Prime Minister Benjamin Netanyahu has called for Al Jazeera to be banned in Israel, citing incitement, as journalists complain of mistreatment by police in the capital’s Old City and threaten to go to the High Court.
In a Wednesday-night Facebook post, the prime minister accused the Qatari-owned television channel, which broadcasts in English and Arabic from Israel and has an office in Jerusalem, of incitement.
“Al Jazeera doesn’t stop provoking violence around the Temple Mount,” Netanyahu wrote. “I asked law enforcement several times to close Al Jazeera’s office in Jerusalem. If this does not happen because of legal interpretations, I will act to pass the necessary laws to remove Al Jazeera from Israel.”
Meanwhile, journalists reported being banned from entering Jerusalem’s Old City for much of recent events, and, in some cases, facing police violence.
Jerusalem Post Chief Photographer Marc Israel Sellem’s ID card was confiscated on Sunday, and police only returned it to him after he left the Old City.
On Wednesday, police forced Sellem to erase photos, and an officer told him he’s “shit like all journalists.”
“All week, they didn’t let me take photos,” Sellem lamented.
“The ones taking the pictures are Palestinians with phones. There’s no coverage by Israeli journalists. That’s dangerous.”
Another photojournalist, Gali Tibbon, said “police are only allowing their official photographers in. They’re trying to control the narrative and do our job for us, but in the end, the narrative is being controlled by Palestinians with cellphones.”
When it comes to access to the Old City, the police “have a different excuse every time,” Tibbon said.
Tibbon also reported that police officers beat several photographers.
“This is about freedom of the press and democracy,” she said.
The photographers met with Police Commissioner Insp.- Gen. Roni Alsheich on Thursday to lay out their complaints, and he said he would look into them. A police spokesman declined to comment on the matter.
The Union of Journalists in Israel demanded that the police solve the problems with access and violence against journalists in the Old City.
“We received real-time reports at night of police violence toward journalists in Jerusalem that included, among other things, throwing stun grenades and unjustified arrest of the photograph Faiz Abu Rmeleh. The union made contact with Jerusalem Police to criticize their behavior and stayed in touch until they agreed to free the photographer,” the union wrote on Facebook. “We plan to demand clarifications and explanations about Abu Rmeleh, since false arrests of journalists have become routine, and harms their ability to do their jobs and serve the public.”
The Foreign Press Association, which represents journalists in Israel from 360 news outlets in 32 countries, sent a letter to the police, Government Press Office, Public Security Ministry and Attorney- General Avichai Mandelblit complaining that journalists are being banned from Jerusalem’s Old City, saying that the letter is the last step before petitioning the High Court of Justice.
“In recent days, members of the FPA were banned sweepingly and without legal or other justification from the Old City of Jerusalem in general, and through the Lions’ Gate specifically, while tourists and citizens were allowed to enter without limits,” the letter from their attorney reads.
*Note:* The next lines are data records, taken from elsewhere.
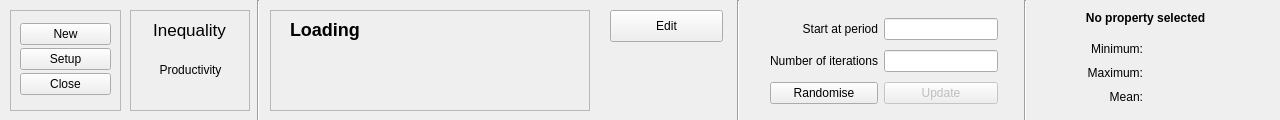
Above: controlwidget.ui from Obson/MicroSim-GUI before the change. Below: the same form after it.
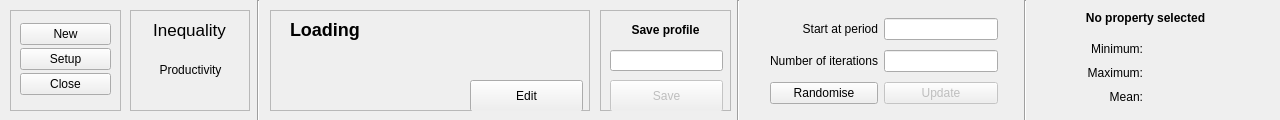
That is the form after the change.

Commit message:
Added chart profiles
Not quite complete. Works, but profiles can't be removed.

```diff
--- a/controlwidget.ui
+++ b/controlwidget.ui
@@ -203,19 +203,6 @@
     <enum>Qt::Vertical</enum>
    </property>
   </widget>
-  <widget class="QPushButton" name="btn_edit_model">
-   <property name="geometry">
-    <rect>
-     <x>610</x>
-     <y>10</y>
-     <width>113</width>
-     <height>32</height>
-    </rect>
-   </property>
-   <property name="text">
-    <string>Edit</string>
-   </property>
-  </widget>
   <widget class="QLabel" name="lab_gini">
    <property name="geometry">
     <rect>
@@ -421,6 +408,77 @@
      <bool>true</bool>
     </property>
    </widget>
+   <widget class="QPushButton" name="btn_edit_model">
+    <property name="geometry">
+     <rect>
+      <x>200</x>
+      <y>70</y>
+      <width>113</width>
+      <height>32</height>
+     </rect>
+    </property>
+    <property name="text">
+     <string>Edit</string>
+    </property>
+   </widget>
+  </widget>
+  <widget class="QFrame" name="frame_4">
+   <property name="geometry">
+    <rect>
+     <x>600</x>
+     <y>10</y>
+     <width>131</width>
+     <height>101</height>
+    </rect>
+   </property>
+   <property name="frameShape">
+    <enum>QFrame::StyledPanel</enum>
+   </property>
+   <property name="frameShadow">
+    <enum>QFrame::Raised</enum>
+   </property>
+   <widget class="QPushButton" name="btn_profile">
+    <property name="enabled">
+     <bool>false</bool>
+    </property>
+    <property name="geometry">
+     <rect>
+      <x>10</x>
+      <y>70</y>
+      <width>113</width>
+      <height>32</height>
+     </rect>
+    </property>
+    <property name="text">
+     <string>Save</string>
+    </property>
+   </widget>
+   <widget class="QLineEdit" name="lineEdit">
+    <property name="geometry">
+     <rect>
+      <x>10</x>
+      <y>40</y>
+      <width>113</width>
+      <height>21</height>
+     </rect>
+    </property>
+   </widget>
+   <widget class="QLabel" name="label_8">
+    <property name="geometry">
+     <rect>
+      <x>10</x>
+      <y>10</y>
+      <width>111</width>
+      <height>20</height>
+     </rect>
+    </property>
+    <property name="text">
+     <string>&lt;html&gt;&lt;head/&gt;&lt;body&gt;&lt;p&gt;&lt;span style=&quot; font-weight:600;&quot;&gt;Save profile&lt;/span&gt;&lt;/p&gt;&lt;/body&gt;&lt;/html&gt;</string>
+    </property>
+    <property name="alignment">
+     <set>Qt::AlignCenter</set>
+    </property>
+   </widget>
   </widget>
   <zorder>frame</zorder>
   <zorder>frame_2</zorder>
```
Left out of the diff: 2 changed lines with no effect on the pictures. The commit also changes 9 other files.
“Our clients have press cards that the Government Press Office gives out, according to the criteria it set, including agreement from security factors that those who have the cards do not endanger national security.
“Unfortunately, these cards are not honored by security forces,” the letter adds.
The FPA accused the police of rudeness and sometimes serious violence that endangers journalists’ lives.
Not allowing journalists into the Old City prevents them from covering events in realtime and hurts their work and professional integrity, the FPA argued, and there is no legal reason to keep them out of those areas.
“Our clients think this comes from political reasons,” the letter states.
Government Press Office Director Nitzan Chen said that the matter is being looked into.
“In general, limitations on journalistic coverage must only be in cases when there is significant danger to human life. A prohibition to cover events must only be in extreme cases in which lives are truly in danger,” he said.
Should it be found that police officers restricted journalists’ movement “randomly or unnecessarily, conclusions will be draw and lessons will be learned,” he added.
“The leadership of the Israel Police know that freedom of the press is an important value in Israel that must be followed,” Chen said.